____ DATA EXCERPTS

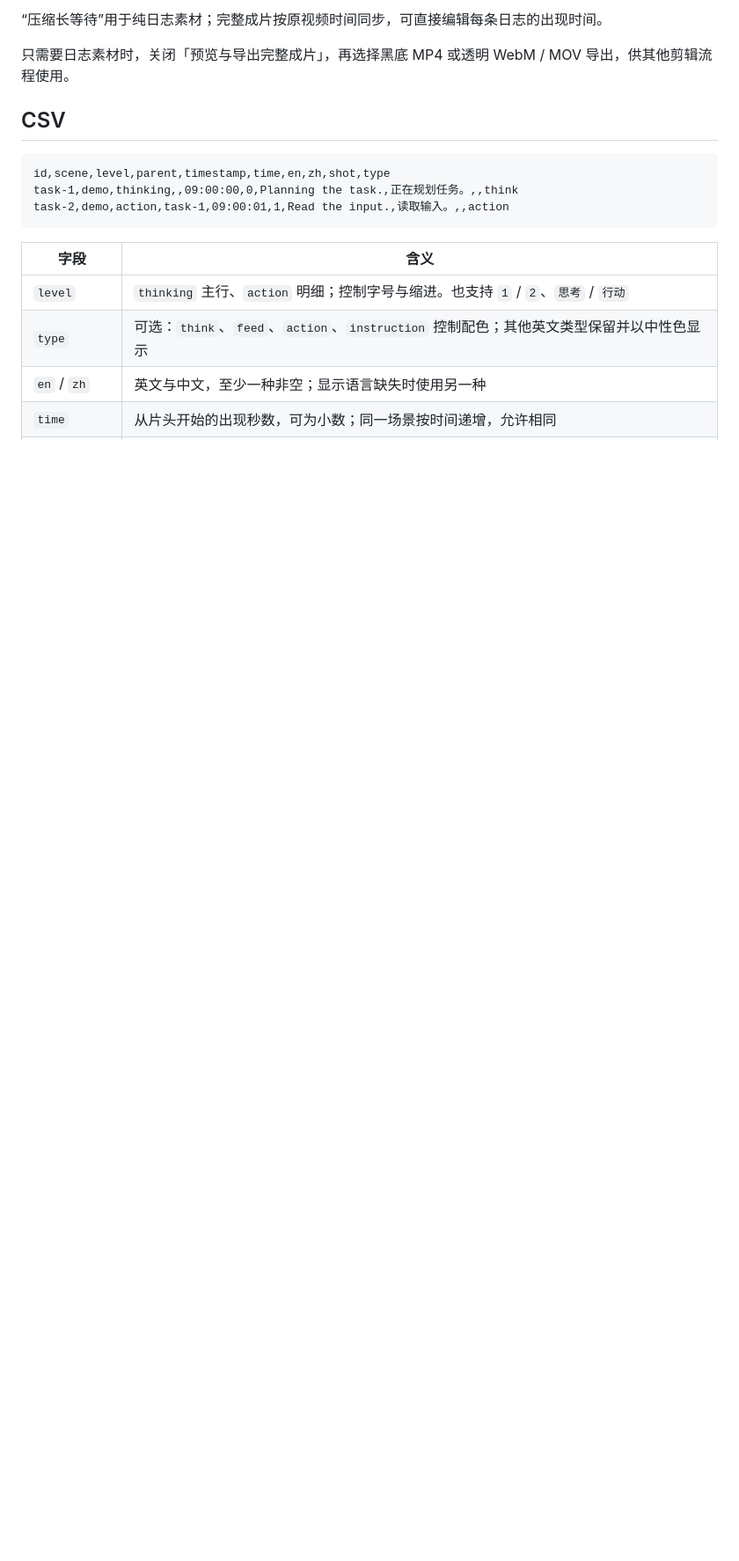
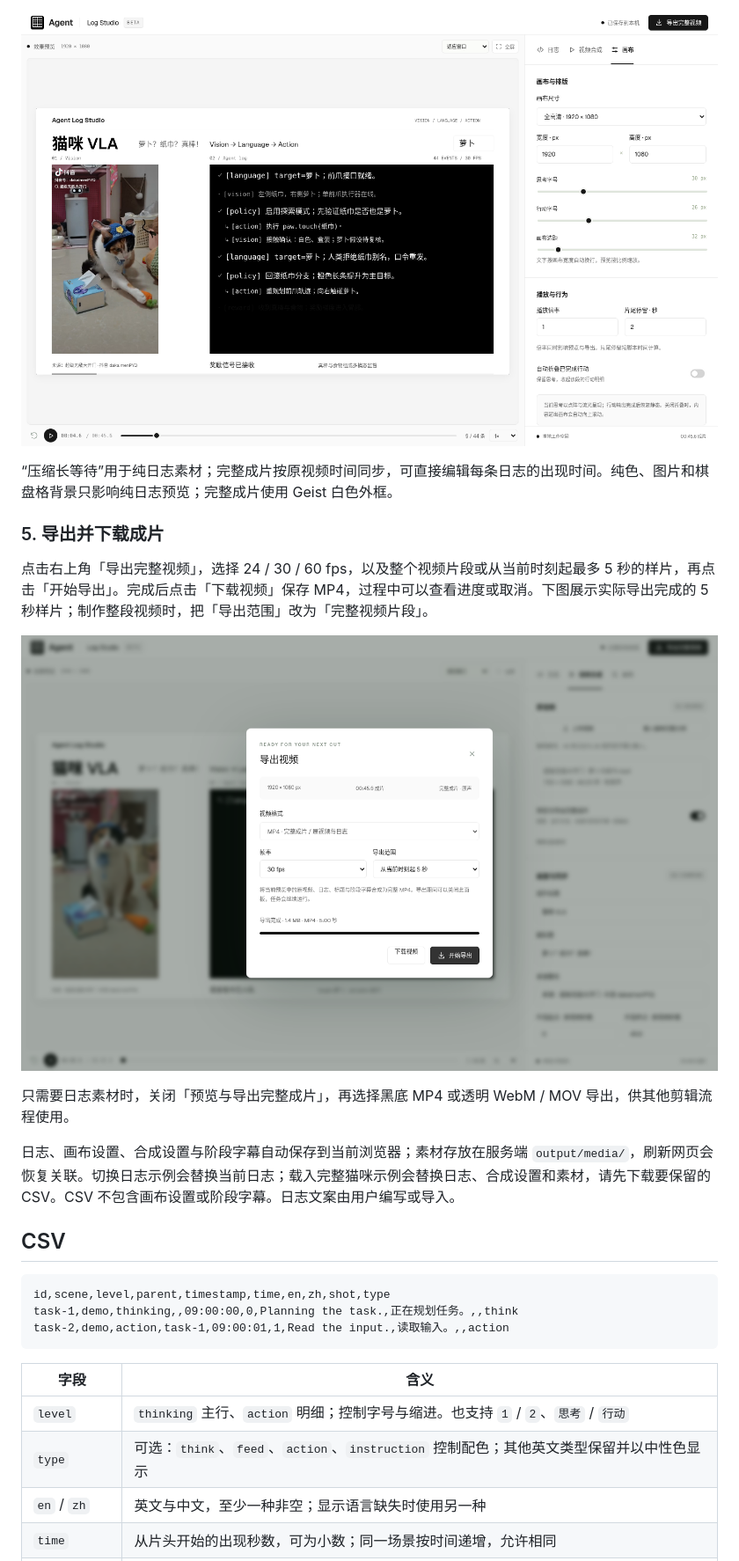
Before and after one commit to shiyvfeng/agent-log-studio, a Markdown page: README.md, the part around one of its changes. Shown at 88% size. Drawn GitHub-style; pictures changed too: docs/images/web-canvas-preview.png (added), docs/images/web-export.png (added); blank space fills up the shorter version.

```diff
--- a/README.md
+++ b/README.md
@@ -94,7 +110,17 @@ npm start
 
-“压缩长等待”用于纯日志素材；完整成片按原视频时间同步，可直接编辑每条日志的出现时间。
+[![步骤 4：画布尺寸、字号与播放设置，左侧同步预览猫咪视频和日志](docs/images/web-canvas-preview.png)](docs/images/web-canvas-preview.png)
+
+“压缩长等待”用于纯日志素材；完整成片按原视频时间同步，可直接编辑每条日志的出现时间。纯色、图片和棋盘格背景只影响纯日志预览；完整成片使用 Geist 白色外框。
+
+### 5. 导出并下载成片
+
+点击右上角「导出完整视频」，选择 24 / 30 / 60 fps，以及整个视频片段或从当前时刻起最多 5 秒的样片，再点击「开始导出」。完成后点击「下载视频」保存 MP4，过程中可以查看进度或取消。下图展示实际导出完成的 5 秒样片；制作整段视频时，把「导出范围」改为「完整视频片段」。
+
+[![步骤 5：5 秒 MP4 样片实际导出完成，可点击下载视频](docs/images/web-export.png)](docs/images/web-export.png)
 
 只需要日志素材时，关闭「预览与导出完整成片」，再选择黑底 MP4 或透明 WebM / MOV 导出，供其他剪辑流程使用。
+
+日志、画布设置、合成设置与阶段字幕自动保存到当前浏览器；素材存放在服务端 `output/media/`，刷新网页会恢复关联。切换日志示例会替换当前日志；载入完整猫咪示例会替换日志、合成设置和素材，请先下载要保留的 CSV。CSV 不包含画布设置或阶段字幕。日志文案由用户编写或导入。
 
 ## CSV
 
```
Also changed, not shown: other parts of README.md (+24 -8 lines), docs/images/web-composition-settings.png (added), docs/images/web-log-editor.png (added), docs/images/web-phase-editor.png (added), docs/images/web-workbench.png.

________
____ DATA EXCERPTS

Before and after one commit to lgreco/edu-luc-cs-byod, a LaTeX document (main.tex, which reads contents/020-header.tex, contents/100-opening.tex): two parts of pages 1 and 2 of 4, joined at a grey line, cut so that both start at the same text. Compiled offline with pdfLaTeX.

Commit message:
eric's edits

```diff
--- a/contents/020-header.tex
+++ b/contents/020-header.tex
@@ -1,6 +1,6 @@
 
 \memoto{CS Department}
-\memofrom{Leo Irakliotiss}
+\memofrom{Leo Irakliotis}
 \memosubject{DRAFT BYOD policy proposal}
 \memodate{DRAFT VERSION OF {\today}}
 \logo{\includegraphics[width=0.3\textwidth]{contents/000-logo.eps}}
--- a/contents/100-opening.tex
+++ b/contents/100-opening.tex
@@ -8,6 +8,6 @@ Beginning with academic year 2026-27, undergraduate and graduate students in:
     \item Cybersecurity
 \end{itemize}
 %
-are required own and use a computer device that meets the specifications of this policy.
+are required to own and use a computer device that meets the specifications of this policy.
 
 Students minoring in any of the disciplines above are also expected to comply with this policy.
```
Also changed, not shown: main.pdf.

________

--- TASK GOAL ---
Which lines of the entries above contain the word "压缩长等待"? Copy each of them.

--- SOLUTION TO THE EXERCISE ---
-“压缩长等待”用于纯日志素材；完整成片按原视频时间同步，可直接编辑每条日志的出现时间。
+“压缩长等待”用于纯日志素材；完整成片按原视频时间同步，可直接编辑每条日志的出现时间。纯色、图片和棋盘格背景只影响纯日志预览；完整成片使用 Geist 白色外框。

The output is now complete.